I felt emotional and made a vow to slow down and enjoy life, as well as put my health as a top priority.


 Rejuvenation awaits

The beauty of the Gwinganna stay was that its philosophy revolves around balance.

For example activities were grouped into ‘yin’ (energetic) and ‘yang’ (slower, quieter movements), so that if you were feeling energetic you could choose to do a ‘yang’ activity like stick fighting, or tribal dance, which I did on days two and five.

Yin activities were exercises like yoga, pilates and meditation, which were rejuvenating when I was feeling tired.

Each afternoon was devoted to rest and relaxation known as Dreamtime.

The philosophy behind this is that it allows the adrenals (organs that produce stress hormones) to recover.

Besides, using the time to sleep (it was ironic how tiring relaxing could actually be!), Dreamtime usually meant a daily scheduled appointment to the spa.

The most unique therapy I experienced was Rockupuncture, which combines heated basalt stones from Ireland with Japanese acupuncture in a treatment designed to re-align energy through the bodyís meridians. 

The hot stones were soothing on the skin, and comforting to hold. They gently glided up and across my body, dissolving away tension around my neck so that when I emerged, I felt relaxed, peaceful, and ready to sleep like a baby. Also interesting was the naturopath and live blood analysis, where a small prick of blood was taken from my index finger and assessed on big screen right in front of my eyes! 

The naturopath pointed to cells moving on the screen that looked a little wobbly, saying that there was free radical damage and that I needed to increase my antioxidant intake by eating more fruit and vegies! 

I was now armed with the right tools- wholesome food, the chance to relax, activities that encouraged functional movement and seminars on how to achieve optimum well-being. 

The challenge would now be taking this information and applying the new habits once I returned home.

The humanistic element

Just when you think a health retreat is about ‘me’ time, you realise it’s not.
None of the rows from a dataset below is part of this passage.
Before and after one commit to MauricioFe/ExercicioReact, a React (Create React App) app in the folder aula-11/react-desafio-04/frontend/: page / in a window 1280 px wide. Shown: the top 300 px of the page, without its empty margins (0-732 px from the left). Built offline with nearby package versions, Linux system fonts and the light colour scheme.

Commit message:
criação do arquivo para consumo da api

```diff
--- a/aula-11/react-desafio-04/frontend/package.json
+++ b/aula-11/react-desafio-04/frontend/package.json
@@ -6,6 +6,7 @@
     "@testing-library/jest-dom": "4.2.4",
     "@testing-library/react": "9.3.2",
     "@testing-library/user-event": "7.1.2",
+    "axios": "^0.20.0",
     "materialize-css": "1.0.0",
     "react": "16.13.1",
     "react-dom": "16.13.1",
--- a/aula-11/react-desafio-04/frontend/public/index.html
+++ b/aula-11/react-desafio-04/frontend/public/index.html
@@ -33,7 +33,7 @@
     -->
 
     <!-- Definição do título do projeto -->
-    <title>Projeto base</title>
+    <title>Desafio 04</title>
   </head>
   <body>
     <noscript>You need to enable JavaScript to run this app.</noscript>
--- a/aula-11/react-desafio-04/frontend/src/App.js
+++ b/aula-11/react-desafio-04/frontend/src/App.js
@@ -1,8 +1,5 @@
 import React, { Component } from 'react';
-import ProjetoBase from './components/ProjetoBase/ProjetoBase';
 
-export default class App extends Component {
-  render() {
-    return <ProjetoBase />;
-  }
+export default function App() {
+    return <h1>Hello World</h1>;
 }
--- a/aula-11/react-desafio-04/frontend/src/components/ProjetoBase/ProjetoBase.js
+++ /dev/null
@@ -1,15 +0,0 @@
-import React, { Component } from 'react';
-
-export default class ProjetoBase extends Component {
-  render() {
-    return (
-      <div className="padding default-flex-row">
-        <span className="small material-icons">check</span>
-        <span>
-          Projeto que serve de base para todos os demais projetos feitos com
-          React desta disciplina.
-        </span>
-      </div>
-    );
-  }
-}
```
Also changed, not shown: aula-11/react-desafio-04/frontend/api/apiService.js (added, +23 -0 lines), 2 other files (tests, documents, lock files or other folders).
Itís the people around you that personify and add to the experience. 

There was Shelley, the gardener who took us on a tour of the organic garden where she picked nearly every green leafy vegetable you can think of, from fresh spinach to endive and handed it to us to taste while explaining both their nutritional benefits and garden techniques. 
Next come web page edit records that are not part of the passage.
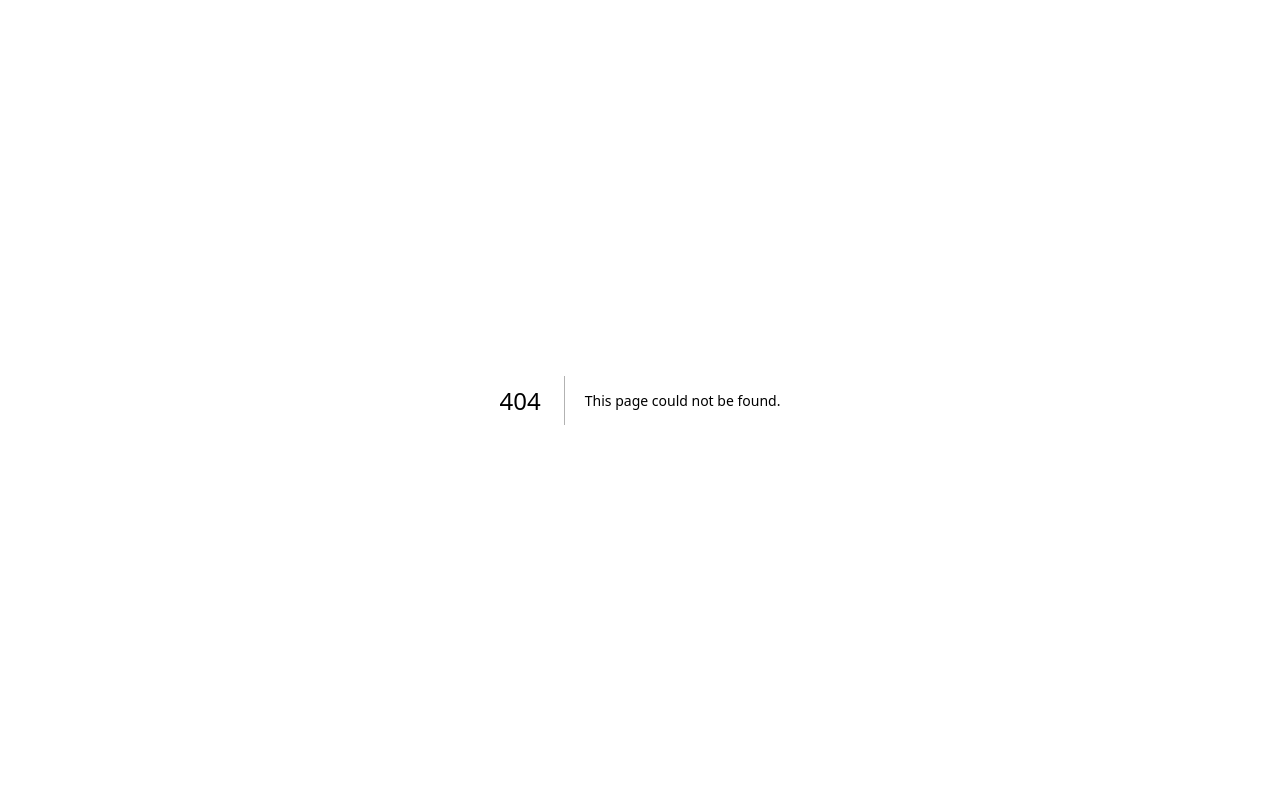
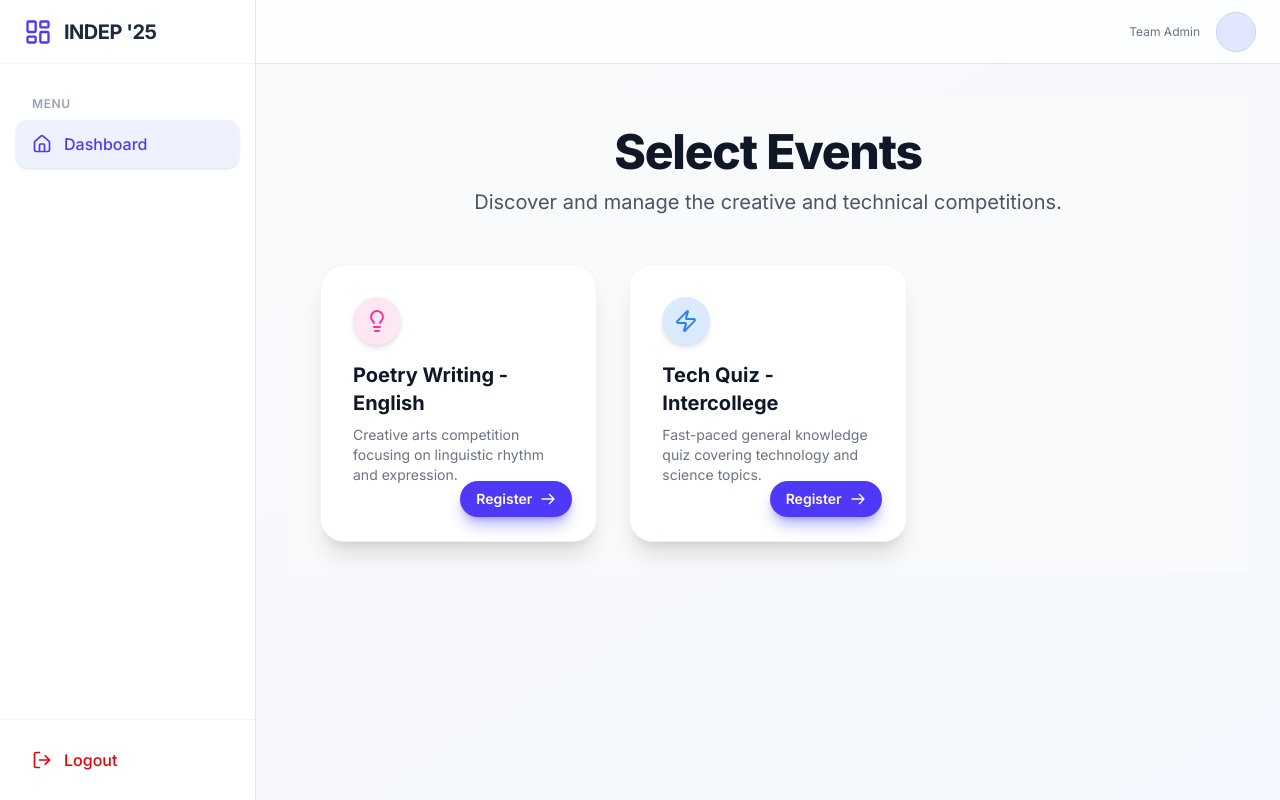
Before and after one commit to JWS-Technology/indep, a Next.js app: page /team/registration in a window 1280 px wide. Before the commit this address had no page. Built offline with nearby package versions, Linux system fonts and the light colour scheme; no server answers.

Commit message:
event registrastion page created

```diff
--- /dev/null
+++ b/app/team/registration/page.tsx
@@ -0,0 +1,95 @@
+"use client";
+import React from "react";
+// Using Lucide icons for a modern look
+import { Calendar, Zap, Lightbulb } from 'lucide-react';
+
+const events = [
+    { id: 1, title: "Poetry Writing - English", icon: <Lightbulb className="w-6 h-6 text-pink-500" />, color: "bg-pink-100", hoverColor: "ring-pink-500/50", detail: "Creative arts competition focusing on linguistic rhythm and expression." },
+    { id: 2, title: "Tech Quiz - Intercollege", icon: <Zap className="w-6 h-6 text-blue-500" />, color: "bg-blue-100", hoverColor: "ring-blue-500/50", detail: "Fast-paced general knowledge quiz covering technology and science topics." },
+
+];
+
+export default function Page() {
+    return (
+        <div className=" bg-gray-50 flex flex-col items-center justify-center p-4 sm:p-8 font-inter">
+            <header className="text-center mb-12 max-w-2xl">
+                <h1 className="text-5xl font-extrabold text-gray-900 tracking-tight mb-3">
+                    Select Events
+                </h1>
+                <p className="text-xl text-gray-600">
+                    Discover and manage the creative and technical competitions.
+                </p>
+            </header>
+
+            <div className="grid grid-cols-1 md:grid-cols-2 lg:grid-cols-3 gap-8 w-full max-w-7xl">
+
+                {events.map((event, index) => (
+                    <a
+                        key={index}
+                        href={`/events/${event.id}`} // Example link to the event details
+                        className={`
+                            group relative
+                            bg-white
+                            rounded-3xl
+                            shadow-xl
+                            p-6 sm:p-8
+                            border border-gray-100
+                            transition-all duration-300 ease-in-out
+                            hover:shadow-2xl
+                            hover:ring-8
+                            hover:ring-opacity-40
+                            ${event.hoverColor}
+                            transform hover:-translate-y-1
+                            focus:outline-none focus:ring-4
+                        `}
+                    >
+                        {/* Event Icon/Pill */}
+                        <div className={`
+                            w-12 h-12
+                            rounded-full
+                            ${event.color}
+                            flex items-center justify-center
+                            mb-4
+                            group-hover:scale-110
+                            transition-transform duration-300
+                            shadow-md
+                        `}>
+                            {event.icon}
+                        </div>
+
+                        <h2 className="text-xl font-bold text-gray-900 mb-2 group-hover:text-indigo-600 transition duration-300">
+                            {event.title}
+                        </h2>
+
+                        <p className="text-sm text-gray-500 mb-6">
+                            {event.detail}
+                        </p>
+
+                        {/* Call to Action Button/Link */}
+                        <div className="absolute bottom-6 right-6">
+                            <span
+                                className={`
+                                    inline-flex items-center px-4 py-2
+                                    text-sm font-semibold
+                                    text-white
+                                    bg-indigo-600
+                                    rounded-full
+                                    shadow-lg
+                                    shadow-indigo-500/50
+                                    transition-all duration-300
+                                    group-hover:bg-indigo-700
+                                `}
+                            >
+                                Register
+                                <svg xmlns="http://www.w3.org/2000/svg" className="ml-2 h-4 w-4" fill="none" viewBox="0 0 24 24" stroke="currentColor">
+                                    <path strokeLinecap="round" strokeLinejoin="round" strokeWidth={2} d="M14 5l7 7m0 0l-7 7m7-7H3" />
+                                </svg>
+                            </span>
+                        </div>
+                    </a>
+                ))}
+
+            </div>
+        </div>
+    );
+}
```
And who could forget John, the kind yet quirky bush walking guide who literally breathed and lived mother earth. 

He inspired me with his intimate knowledge of each and every plant and tree and his uninhibited spirit to get up and close to nature (including allowing a leech to suck his skin- it will cleanse his blood anyway he said!).
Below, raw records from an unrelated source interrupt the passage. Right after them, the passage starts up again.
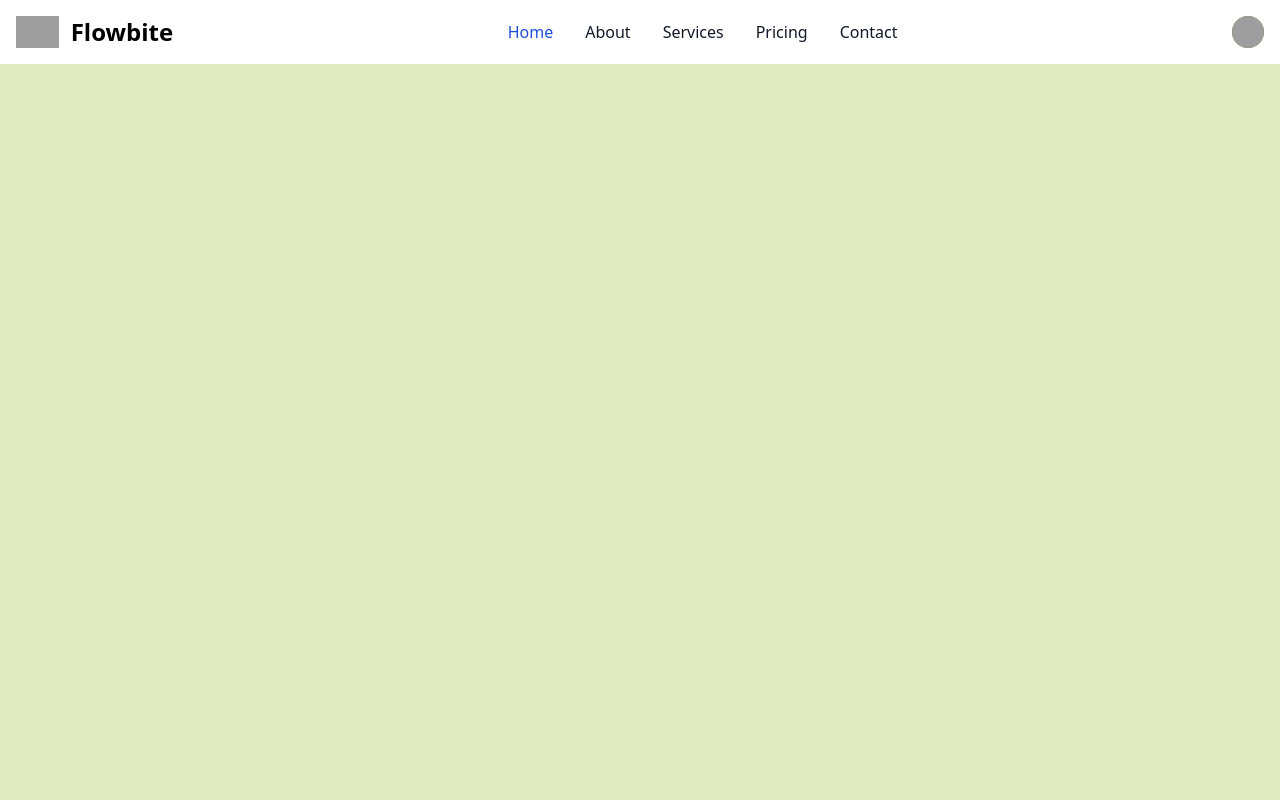
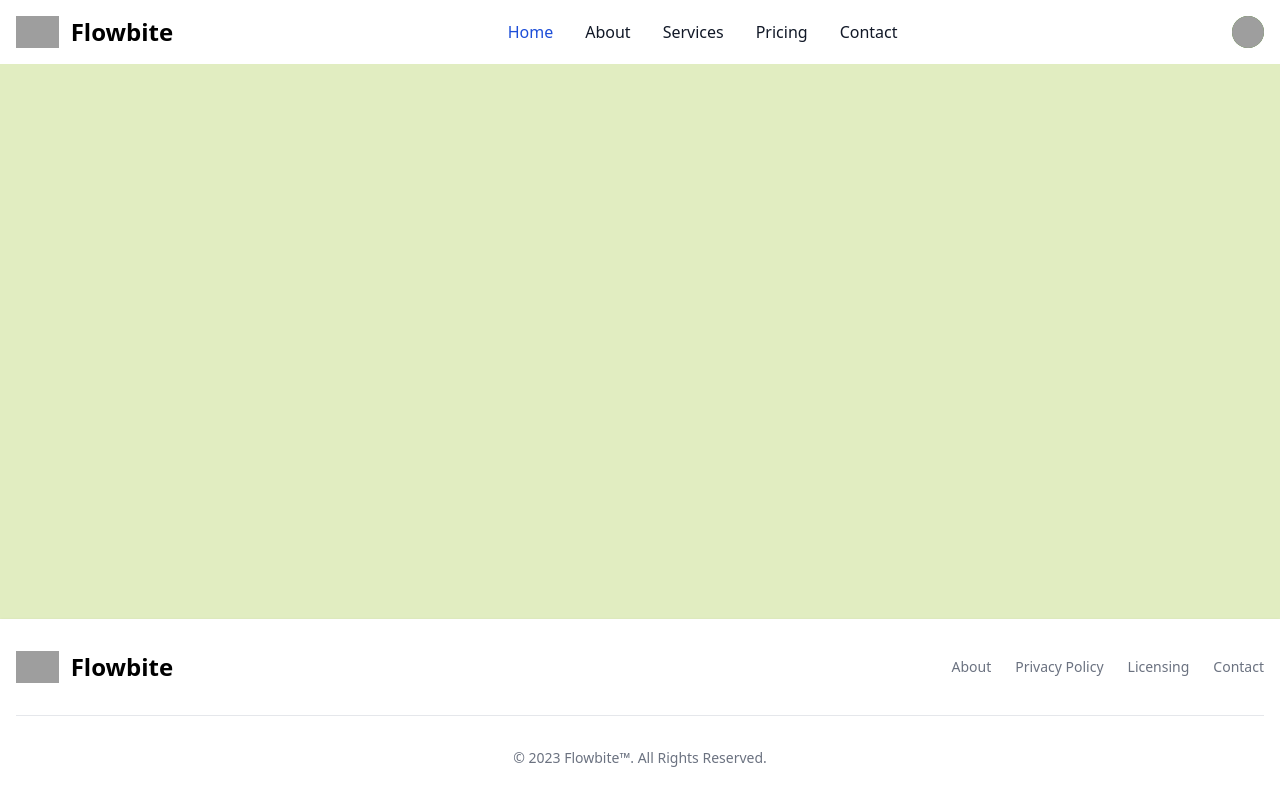
Before and after one commit to Naeemi7/CookBook, a React (Vite) app in the folder frontend/: page / in a window 1280 px wide. Built offline with nearby package versions, Linux system fonts and the light colour scheme; grey boxes are pictures that could not be loaded.

Commit message:
bug fixed

```diff
--- a/frontend/package.json
+++ b/frontend/package.json
@@ -10,6 +10,7 @@
     "preview": "vite preview"
   },
   "dependencies": {
+    "axios": "^1.5.1",
     "react": "^18.2.0",
     "react-dom": "^18.2.0",
     "sass": "^1.69.4"
--- a/frontend/src/App.jsx
+++ b/frontend/src/App.jsx
@@ -1,9 +1,11 @@
 import Navbar from "./components/Navbar";
+import Footer from "./components/Footer";
 
 function App() {
   return (
     <>
       <Navbar />
+      <Footer />
     </>
   );
 }
--- /dev/null
+++ b/frontend/src/components/Footer.jsx
@@ -0,0 +1,57 @@
+import React from "react";
+
+const Footer = () => {
+  return (
+    <footer className="bg-white  shadow dark:bg-footer  fixed bottom-0 left-0 w-full">
+      <div className="w-full max-w-screen-xl mx-auto p-4 md:py-8">
+        <div className="sm:flex sm:items-center sm:justify-between">
+          <a
+            href="https://flowbite.com/"
+            className="flex items-center mb-4 sm:mb-0"
+          >
+            <img
+              src="https://flowbite.com/docs/images/logo.svg"
+              className="h-8 mr-3"
+              alt="Flowbite Logo"
+            />
+            <span className="self-center text-2xl font-semibold whitespace-nowrap dark:text-white">
+              Flowbite
+            </span>
+          </a>
+          <ul className="flex flex-wrap items-center mb-6 text-sm font-medium text-gray-500 sm:mb-0 dark:text-gray-400">
+            <li>
+              <a href="#" className="mr-4 hover:underline md:mr-6">
+                About
+              </a>
+            </li>
+            <li>
+              <a href="#" className="mr-4 hover:underline md:mr-6">
+                Privacy Policy
+              </a>
+            </li>
+            <li>
+              <a href="#" className="mr-4 hover:underline md:mr-6">
+                Licensing
+              </a>
+            </li>
+            <li>
+              <a href="#" className="hover:underline">
+                Contact
+              </a>
+            </li>
+          </ul>
+        </div>
+        <hr className="my-6 border-gray-200 sm:mx-auto dark:border-gray-700 lg:my-8" />
+        <span className="block text-sm text-gray-500 sm:text-center dark:text-gray-400">
+          © 2023{" "}
+          <a href="https://flowbite.com/" className="hover:underline">
+            Flowbite™
+          </a>
+          . All Rights Reserved.
+        </span>
+      </div>
+    </footer>
+  );
+};
+
+export default Footer;
--- a/frontend/src/components/Navbar.jsx
+++ b/frontend/src/components/Navbar.jsx
@@ -1,4 +1,12 @@
+import { useState } from "react";
+
 const Navbar = () => {
+  const [isMenuOpen, setIsMenuOpen] = useState(false);
+
+  const toggleMenu = () => {
+    setIsMenuOpen(!isMenuOpen);
+  };
+
   return (
     <nav className="bg-white border-gray-200 dark:bg-header">
       <div className="max-w-screen-xl flex flex-wrap items-center justify-between mx-auto p-4">
```
Also changed, not shown: 1 other file (tests, documents, lock files or other folders).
There was naturopath Donna, whose zest for life and contagious positive energy made me feel as though I could do anything if I put my mind to it. 

Not to mention the bond and compassion among the guests. This was reminiscent of the human need for belonging and love, a need so often neglected as we are bogged down in the world of busy.

Sometimes it takes a health retreat to realise that we are not just ‘humans being.’ We ought to be humans truly living.

For more information on Gwinganna Lifestyle retreat see: